In 2003 patents issued simultaneously in the USA, Japan and Europe gave:

USA - 37pc
Japan - 26pc
Germany - 14pc
France - 5pc
UK - 4pc
Others - 14pc

Reinaert
02-10-11, 14:34
I'm afraid modern inventions come from lands other than Scotland or China.


In 2003 patents issued simultaneously in the USA, Japan and Europe gave:

USA - 37pc
Japan - 26pc
Germany - 14pc
France - 5pc
UK - 4pc
Others - 14pc

Sorry, but these figures don't say anything about the quality, only about the quantity.

For instance this British patent for a dog carrier.

http://www.flickr.com/photos/djj_pictures/4178848145

crudshoveller
15-11-11, 19:07
A few British inventions to add to the list are the vending machine, caterpillar tracks, the artifical hand, the heavier than air flying machine and golf.
One false discovery attribution seems to be Edward Jenner's smallpox innoculation. He was preceeded in the endeavour by Benjamin Jesty of Dorset (whose work was later acknowledged by some award), by the Welsh doctor Wright, by the American Cotton Mather, by attempts at perfecting the method in Germany, Denmark, Holland, Italy and France, plus, naturally, the Chinese, who were already trying this method of averting smallpox in the millenum BEFORE the last.
Jesty and Wright had also both commented that it was well known by country people that if cowpox could be induced in an individual that person would generally become immune to smallpox. Jenner just seems to have picked up the ball and run with it.
You can say that inventions come along in their proper time, but I find it interesting how some original ideas and unexpected inventions arose at precisely the same time in places far apart, whose inventors had proceeded upon their own lines of enquiry in isolation and were unaware of other investigations - the 'theory of evolution' from Alfred Russel Wallace and Charles Darwin is one, Walsharts and Heusinger steam locomotive valve gear is another, the theory of heredity is another.

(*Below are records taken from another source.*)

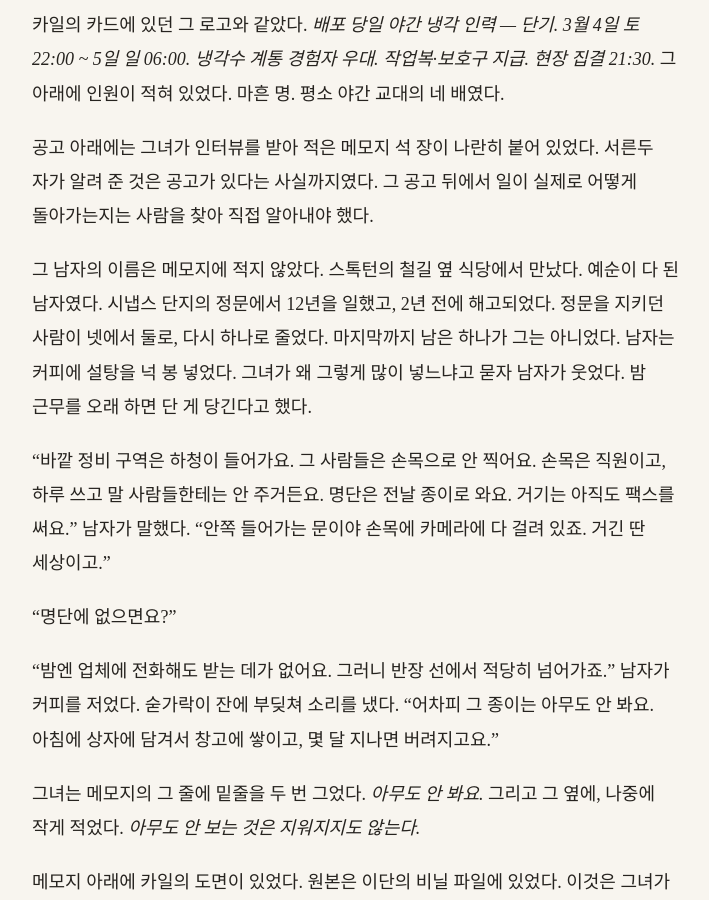
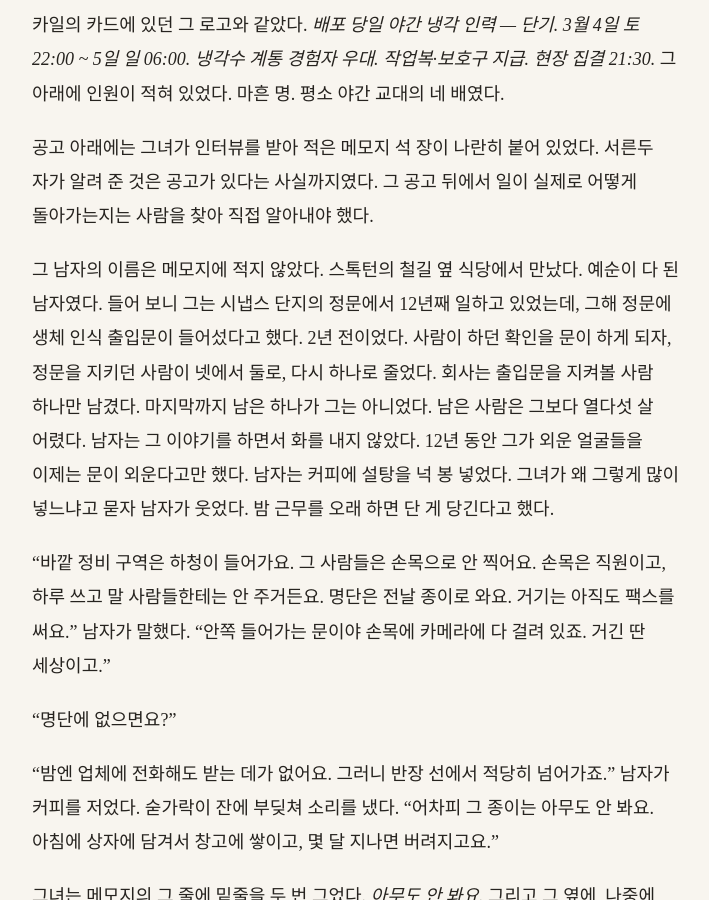
Before and after one commit to kangkkang/writer_s1_public, a Jekyll site: the page built from vol1/033.md, in a window 1280 px wide and 900 px high, scrolled down 1280 px. Shown: the whole window, without its empty margins (284-993 px from the left). Built offline with Jekyll 4.4.1, drawn with Linux system fonts in a browser that asks for light colours; our own code applies the rules of GitHub Pages for plain Markdown files.

Commit message:
Update from https://github.com/kangkkang/writer_s1/commit/9719403cfe24db5a538251a474edd05aa419f3ef

```diff
--- a/vol1/033.md
+++ b/vol1/033.md
@@ -22,7 +22,7 @@
 
 공고 아래에는 그녀가 인터뷰를 받아 적은 메모지 석 장이 나란히 붙어 있었다. 서른두 자가 알려 준 것은 공고가 있다는 사실까지였다. 그 공고 뒤에서 일이 실제로 어떻게 돌아가는지는 사람을 찾아 직접 알아내야 했다.
 
-그 남자의 이름은 메모지에 적지 않았다. 스톡턴의 철길 옆 식당에서 만났다. 예순이 다 된 남자였다. 시냅스 단지의 정문에서 12년을 일했고, 2년 전에 해고되었다. 정문을 지키던 사람이 넷에서 둘로, 다시 하나로 줄었다. 마지막까지 남은 하나가 그는 아니었다. 남자는 커피에 설탕을 넉 봉 넣었다. 그녀가 왜 그렇게 많이 넣느냐고 묻자 남자가 웃었다. 밤 근무를 오래 하면 단 게 당긴다고 했다.
+그 남자의 이름은 메모지에 적지 않았다. 스톡턴의 철길 옆 식당에서 만났다. 예순이 다 된 남자였다. 들어 보니 그는 시냅스 단지의 정문에서 12년째 일하고 있었는데, 그해 정문에 생체 인식 출입문이 들어섰다고 했다. 2년 전이었다. 사람이 하던 확인을 문이 하게 되자, 정문을 지키던 사람이 넷에서 둘로, 다시 하나로 줄었다. 회사는 출입문을 지켜볼 사람 하나만 남겼다. 마지막까지 남은 하나가 그는 아니었다. 남은 사람은 그보다 열다섯 살 어렸다. 남자는 그 이야기를 하면서 화를 내지 않았다. 12년 동안 그가 외운 얼굴들을 이제는 문이 외운다고만 했다. 남자는 커피에 설탕을 넉 봉 넣었다. 그녀가 왜 그렇게 많이 넣느냐고 묻자 남자가 웃었다. 밤 근무를 오래 하면 단 게 당긴다고 했다.
 
 "바깥 정비 구역은 하청이 들어가요. 그 사람들은 손목으로 안 찍어요. 손목은 직원이고, 하루 쓰고 말 사람들한테는 안 주거든요. 명단은 전날 종이로 와요. 거기는 아직도 팩스를 써요." 남자가 말했다. "안쪽 들어가는 문이야 손목에 카메라에 다 걸려 있죠. 거긴 딴 세상이고."
 
```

DavidRojer
24-11-11, 09:43
Bundle of thanks for this sharing and information.That is really useful and let me tell you one thing that please stay in touch and keep sharing because i have remembered this information here and want to know more.

Brink28
17-02-13, 00:49
Well, you'd better say the English could and did "nick" more than any other people on Earth. :laughing:
BTW, there is no British people. There are English, Welshmen and Scots.
The Irish aren't even British at all!
If anyone in Great Britain 'nicked' inventions it was the Scots. The English were the ones that gave away inventions like STDs at the end of the world.